→ **ENTRIES PROVIDED**:
_ _ _ _ _
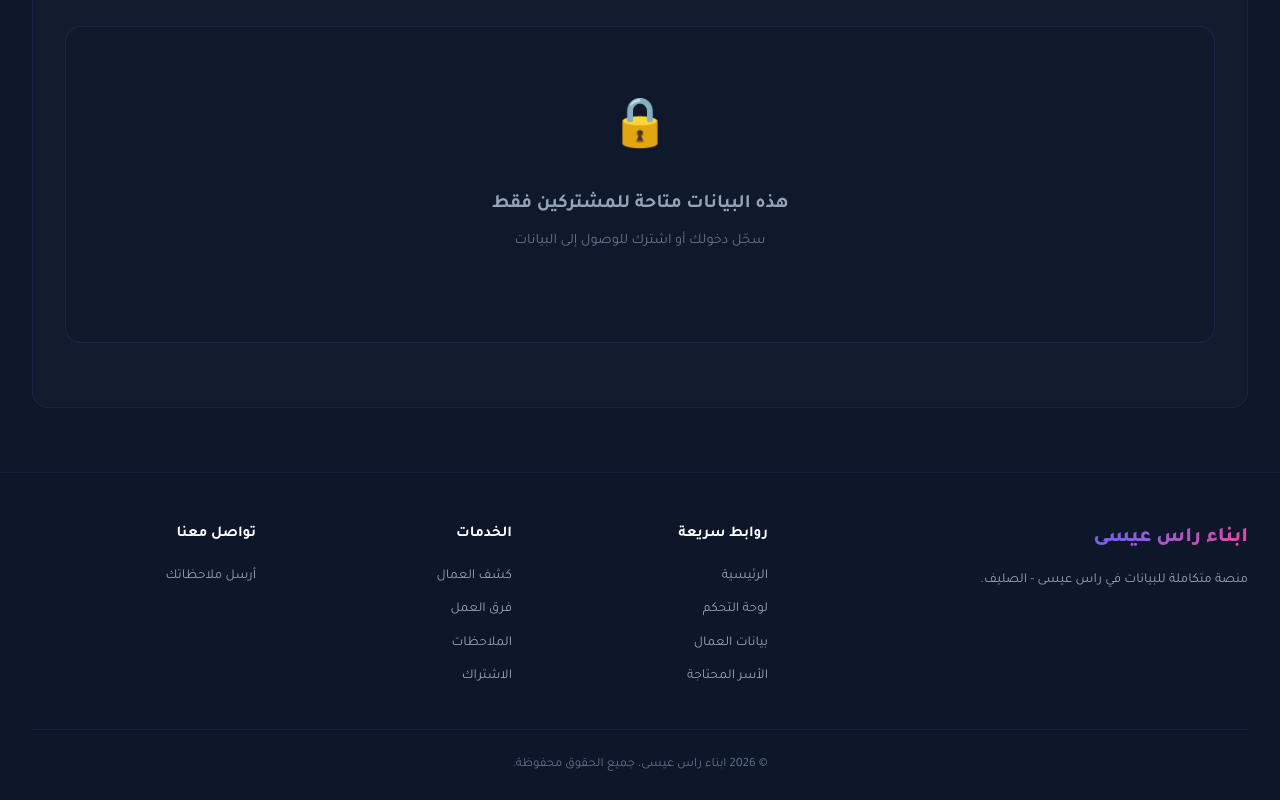
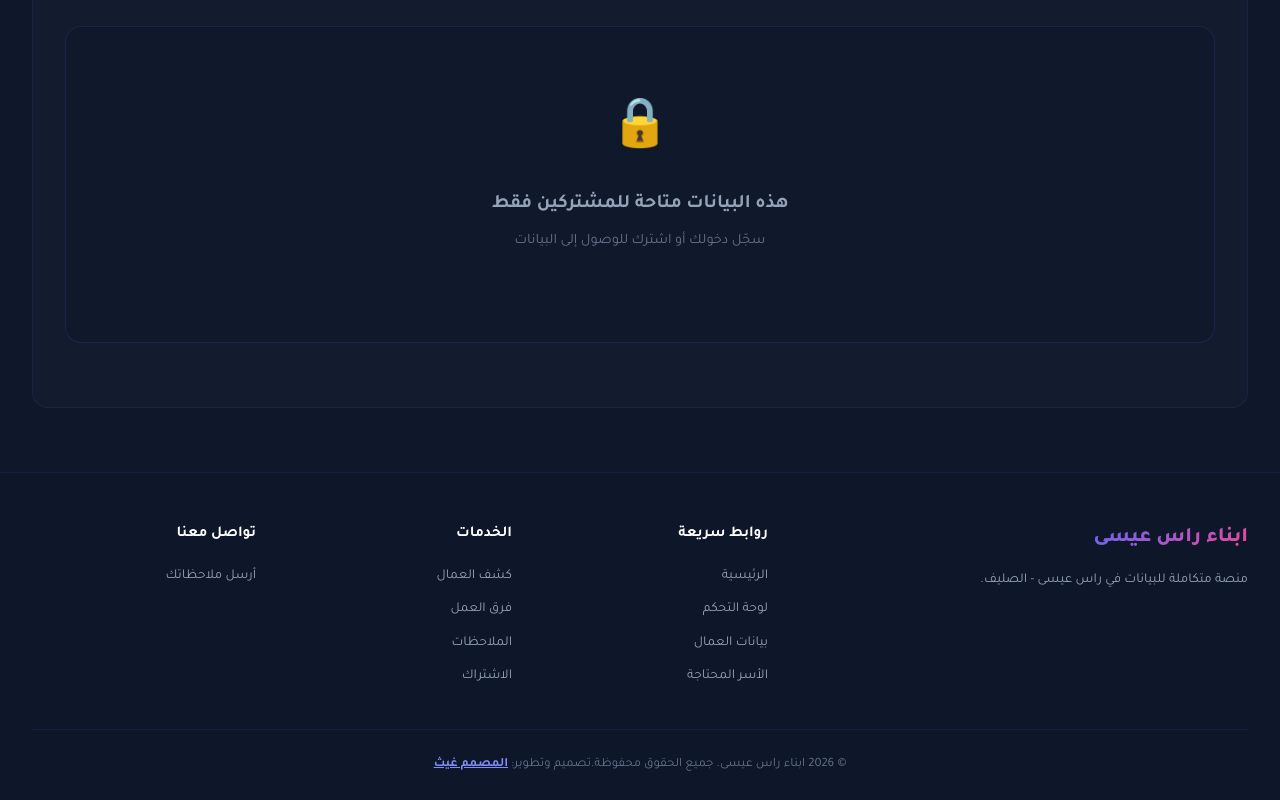
Before and after one commit to ali11954/ibnaa-ras-isa, a React (Create React App) app in the folder client/: page / in a window 1280 px wide. Shown: the part 715-1515 px from the top of the page. Built offline with nearby package versions, Linux system fonts and the light colour scheme.

Commit message:
feat: add designer credit - المصمم غيث

```diff
--- a/client/src/components/Footer.js
+++ b/client/src/components/Footer.js
@@ -43,6 +43,7 @@ const Footer = () => {
         </div>
         <div className="footer-bottom">
           <span>&copy; {new Date().getFullYear()} ابناء راس عيسى. جميع الحقوق محفوظة.</span>
+          <span style={{ marginTop: '0.5rem', fontSize: '0.8rem', color: 'var(--gray)' }}>تصميم وتطوير: <a href="https://alghithapp.netlify.app/" target="_blank" rel="noopener noreferrer" style={{ color: 'var(--primary-light)', fontWeight: '600' }}>المصمم غيث</a></span>
         </div>
       </footer>
       <button className={`scroll-top ${showScroll ? 'visible' : ''}`} onClick={() => window.scrollTo({ top: 0, behavior: 'smooth' })}><FiArrowUp /></button>
```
_ _ _ _ _
→ **PROBLEM REQUIREMENTS**: Look through the data above for lines holding the word "light". State how many there are and nothing else.

→ **ANSWER BOX**: 2